Skip to main content

How much time do I have to respond to a lawsuit?

Berkeley, CA |

I received a lawsuit and don't know how much time I have to respond. It says "You have 30 calendar days after this summons and legal papers are served on you to file a written response at this court and have a copy served on the plaintiff." Is that 30 calendar days from the date it was filed with the court, or the date it was mailed, or the date I received it? Also, if I mail my response, does it have to be postmarked within 30 days or received in the court within 30 days?

+ Read More

Filed under: Motions
Attorney answers 3

Posted

What kind of lawsuit? Normally, the rule of thumb is 20 days form time of service, be careful, you do not want to be defaulted.

Posted

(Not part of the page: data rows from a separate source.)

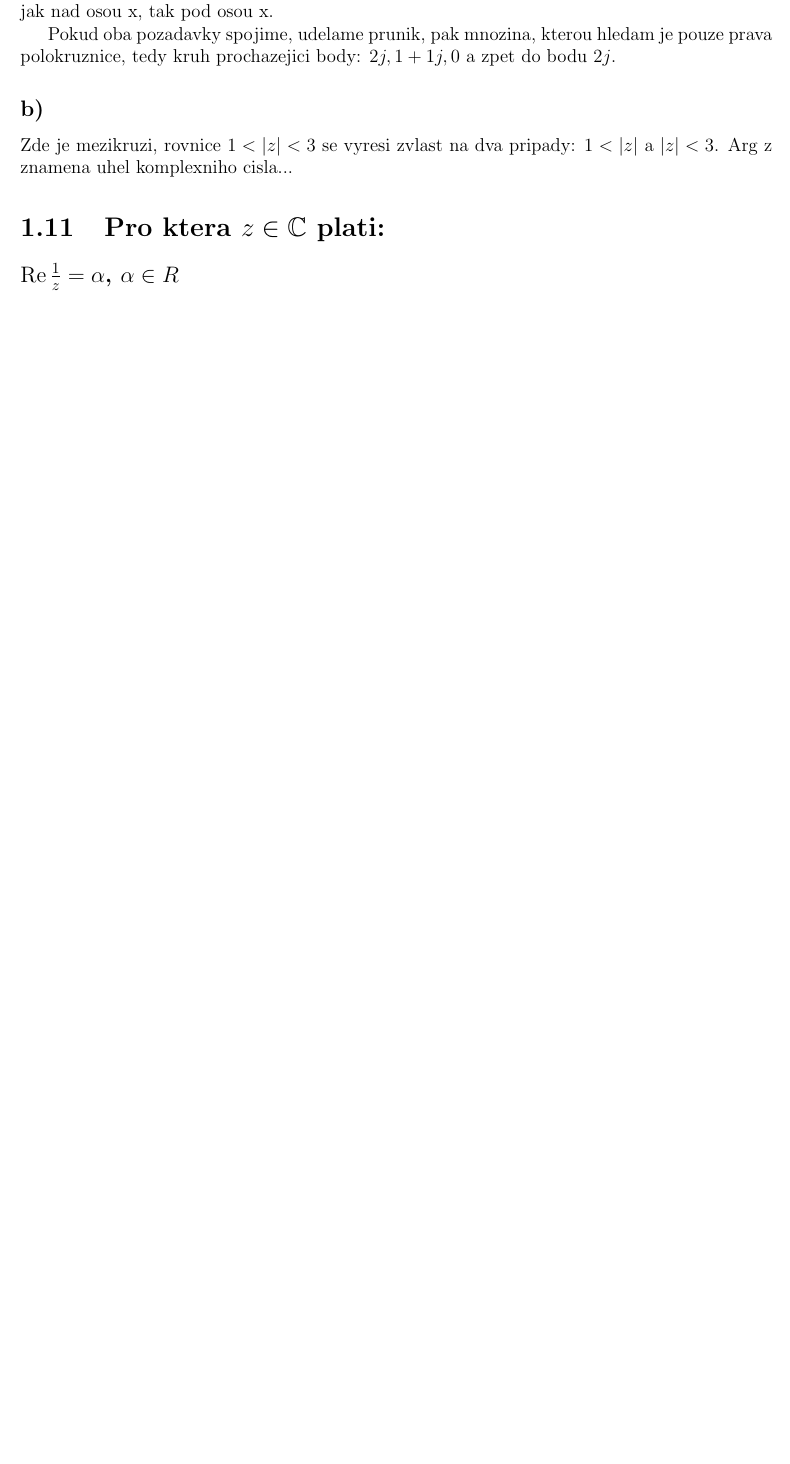
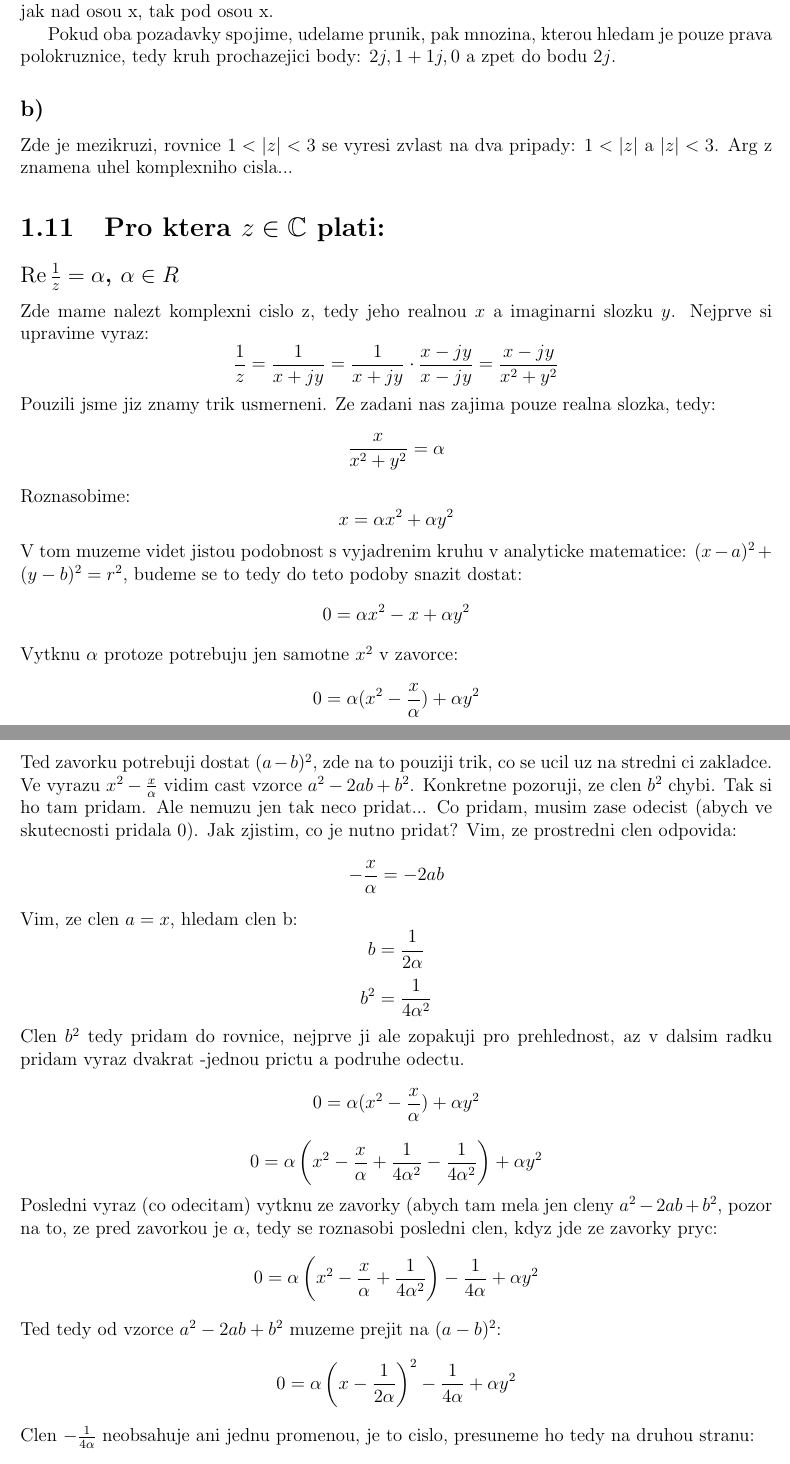
Before and after one commit to mudrole1/KomplexniMatika, a LaTeX document (main.tex, which reads komplexni_c.tex): part of page 14 of 44 before the commit and two parts of pages 14 and 15 of 46 after it, the two joined at a grey line, cut so that both start at the same text, the shorter picture padded with empty space. Compiled offline with pdfLaTeX.

Commit message:
Priklad cislo 10

```diff
--- a/komplexni_c.tex
+++ b/komplexni_c.tex
@@ -388,3 +389,28 @@ $1<|z|$ a $|z|<3$. Arg z znamena uhel komplexniho cisla...
 
 \section{Pro ktera $z \in \mathbb{C}$ plati:}
 \subsection*{$\operatorname{Re} \frac{1}{z} = \alpha$, $\alpha \in R$}
+
+Zde mame nalezt komplexni cislo z, tedy jeho realnou $x$ a imaginarni slozku $y$. Nejprve si upravime vyraz:
+$$\frac{1}{z} = \frac{1}{x+jy} = \frac{1}{x+jy}\cdot \frac{x-jy}{x-jy} = \frac{x-jy}{x^2+y^2}$$
+Pouzili jsme jiz znamy trik usmerneni. Ze zadani nas zajima pouze realna slozka, tedy:
+$$\frac{x}{x^2+y^2} = \alpha$$
+Roznasobime:
+$$x = \alpha x^2 + \alpha y^2$$
+V tom muzeme videt jistou podobnost s vyjadrenim kruhu v analyticke matematice: $(x-a)^2 + (y-b)^2 = r^2$, budeme se to tedy do teto podoby snazit dostat:
+$$0 = \alpha x^2 - x + \alpha y^2$$
+Vytknu $\alpha$ protoze potrebuju jen samotne $x^2$ v zavorce:
+$$0 = \alpha (x^2 - \frac{x}{\alpha})+\alpha y^2$$
+Ted zavorku potrebuji dostat $(a-b)^2$, zde na to pouziji trik, co se ucil uz na stredni ci zakladce. Ve vyrazu $x^2 - \frac{x}{\alpha}$ vidim cast vzorce $a^2-2ab+b^2$. Konkretne pozoruji, ze clen $b^2$ chybi. Tak si ho tam pridam. Ale nemuzu jen tak neco pridat... Co pridam, musim zase odecist (abych ve skutecnosti pridala 0). Jak zjistim, co je nutno pridat? Vim, ze prostredni clen odpovida:
+$$-\frac{x}{\alpha} = -2ab$$
+Vim, ze clen $a = x$, hledam clen b:
+$$b = \frac{1}{2\alpha}$$
+$$b^2 = \frac{1}{4 \alpha^2}$$
+Clen $b^2$ tedy pridam do rovnice, nejprve ji ale zopakuji pro prehlednost, az v dalsim radku pridam vyraz dvakrat -jednou prictu a podruhe odectu.
+$$0 = \alpha (x^2 - \frac{x}{\alpha})+\alpha y^2$$
+$$0 = \alpha  \left(x^2 - \frac{x}{\alpha} + \frac{1}{4 \alpha^2} - \frac{1}{4 \alpha^2}\right) +\alpha y^2$$
+Posledni vyraz (co odecitam) vytknu ze zavorky (abych tam mela jen cleny $a^2-2ab+b^2$, pozor na to, ze pred zavorkou je $\alpha$, tedy se roznasobi posledni clen, kdyz jde ze zavorky pryc:
+$$0 = \alpha \left(x^2 - \frac{x}{\alpha} + \frac{1}{4 \alpha^2}\right)- \frac{1}{4 \alpha} +\alpha y^2$$
+Ted tedy od vzorce  $a^2-2ab+b^2$ muzeme prejit na $(a-b)^2$:
+$$0 = \alpha \left(x-\frac{1}{2\alpha}\right)^2  - \frac{1}{4 \alpha} +\alpha y^2$$
+Clen $ - \frac{1}{4 \alpha}$ neobsahuje ani jednu promenou, je to cislo, presuneme ho tedy na druhou stranu:
+$$ \frac{1}{4 \alpha} = \alpha \left(x-\frac{1}{2\alpha}\right)^2 +\alpha y^2$$
```
Also changed, not shown: komplexni_c.tex (17 more changed lines).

Prior post is incorrect. In California, you have 30 calendar days from service. Service is when you receive the summons. To meet the 30 day deadline, you need to physically file your response with the Court within 30 day. It is not 30 days from the postmark. If you need additional time, contact the attorney on the papers and request additional time. If agreed to, be sure to confirm the extension of time in writing. The best approach is not to wait until the last day to get your response on file.
If you need a referral to an attorney, contact the Alameda Bar Association and ask them to provide you with a referral.

Posted

Without knowing the specifics of your case, it is difficult to comment with precision. That being said, the instructions on the summons should govern your response time, and your response time is triggered by service of the summons -- not by the date on the summons. The date on the summons is relevant because, if the summons is not served within a specified period of time, it may become stale, depending on the specific rules of your particular jurisdiction. Filing of the responsive pleading (answer or motion, as the case may be) is accomplished by delivery of the responsive pleading to the clerk of court. Putting the responsive pleading in the mail is insufficient, and the prudent practice is to actually have the responsive pleading hand delivered to the clerk of court, who can provide you with a date stamped copy evidencing the filing of the responsive pleading for your files. In the event that a default is entered, most jurisdictions provide a period of time from the date of default within which to explain to the court why a responsive pleading was not filed and, provided that there is good cause for the failure to file and that you have a defense to the suit, under most circumstances, the default should be vacated as a matter of course.

Good luck.